-- GIVEN RECORDS follows --

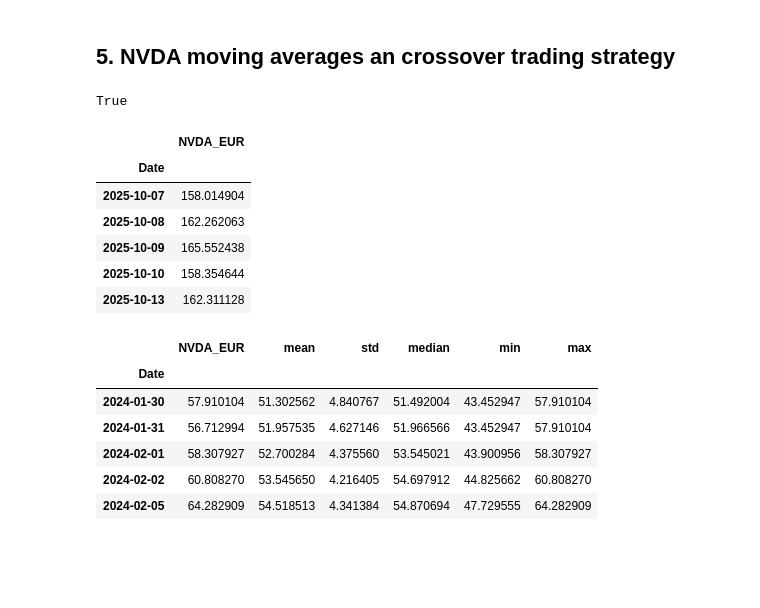
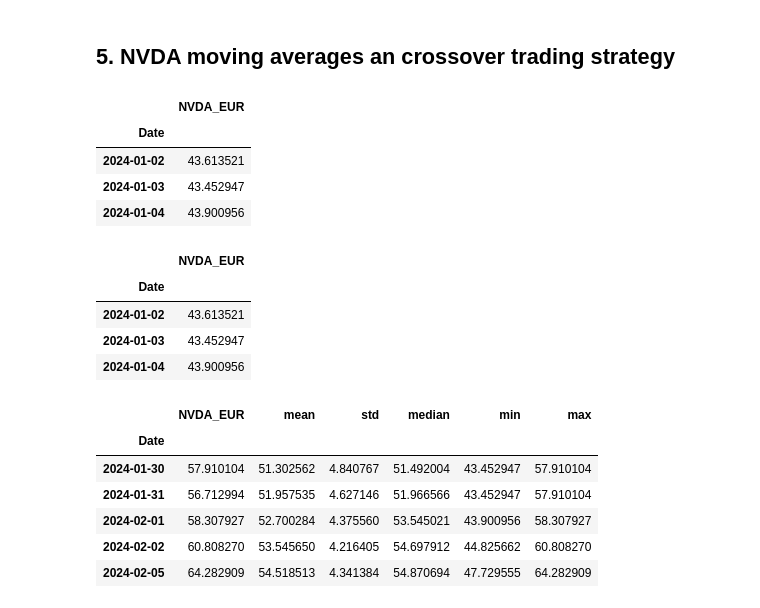
Before and after one commit to luigiselmi/finstat, a Jupyter notebook: experiments/experimental_portfolio.ipynb, the cells around one changed output. Cells and saved outputs as stored; diff of their text form; code cells hidden in the pictures; blank space fills up the shorter version.

```diff
--- a/experiments/experimental_portfolio.ipynb
+++ b/experiments/experimental_portfolio.ipynb
@@ -139,22 +138,25 @@ plt.show()
 [figure]
 # %% [markdown]
 ## 5. NVDA moving averages an crossover trading strategy
-# %%
-stocks_close_eur['NVDA_EUR'].isna().any()
-# %% [output]
-True
 # %%
 sym = 'NVDA_EUR'
-nvda_eur = pd.DataFrame(stocks_close_eur[sym]).dropna()
-nvda_eur.tail()
+nvda_eur = pd.DataFrame(stocks_close_eur[sym])
+nvda_eur.head(3)
 # %% [output]
 |  | NVDA_EUR |
 | Date |  |
-| 2025-10-07 | 158.014904 |
-| 2025-10-08 | 162.262063 |
-| 2025-10-09 | 165.552438 |
-| 2025-10-10 | 158.354644 |
-| 2025-10-13 | 162.311128 |
+| 2024-01-02 | 43.613521 |
+| 2024-01-03 | 43.452947 |
+| 2024-01-04 | 43.900956 |
+# %%
+nvda_eur.dropna(inplace = True)
+nvda_eur.head(3)
+# %% [output]
+|  | NVDA_EUR |
+| Date |  |
+| 2024-01-02 | 43.613521 |
+| 2024-01-03 | 43.452947 |
+| 2024-01-04 | 43.900956 |
 # %%
 window = 20
 nvda_eur['mean'] = nvda_eur[sym].rolling(window=window).mean()
```
Also changed, not shown: parts of 10 cells of this notebook.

-- GIVEN RECORDS concluded --

**WORK TASK:**
The reply should contain all of the data above, word for word, with no pictures.

**ANSWER TO THIS PROBLEM:**
Before and after one commit to luigiselmi/finstat, a Jupyter notebook: experiments/experimental_portfolio.ipynb, the cells around one changed output. Cells and saved outputs as stored; diff of their text form; code cells hidden in the pictures; blank space fills up the shorter version.

```diff
--- a/experiments/experimental_portfolio.ipynb
+++ b/experiments/experimental_portfolio.ipynb
@@ -139,22 +138,25 @@ plt.show()
 [figure]
 # %% [markdown]
 ## 5. NVDA moving averages an crossover trading strategy
-# %%
-stocks_close_eur['NVDA_EUR'].isna().any()
-# %% [output]
-True
 # %%
 sym = 'NVDA_EUR'
-nvda_eur = pd.DataFrame(stocks_close_eur[sym]).dropna()
-nvda_eur.tail()
+nvda_eur = pd.DataFrame(stocks_close_eur[sym])
+nvda_eur.head(3)
 # %% [output]
 |  | NVDA_EUR |
 | Date |  |
-| 2025-10-07 | 158.014904 |
-| 2025-10-08 | 162.262063 |
-| 2025-10-09 | 165.552438 |
-| 2025-10-10 | 158.354644 |
-| 2025-10-13 | 162.311128 |
+| 2024-01-02 | 43.613521 |
+| 2024-01-03 | 43.452947 |
+| 2024-01-04 | 43.900956 |
+# %%
+nvda_eur.dropna(inplace = True)
+nvda_eur.head(3)
+# %% [output]
+|  | NVDA_EUR |
+| Date |  |
+| 2024-01-02 | 43.613521 |
+| 2024-01-03 | 43.452947 |
+| 2024-01-04 | 43.900956 |
 # %%
 window = 20
 nvda_eur['mean'] = nvda_eur[sym].rolling(window=window).mean()
```
Also changed, not shown: parts of 10 cells of this notebook.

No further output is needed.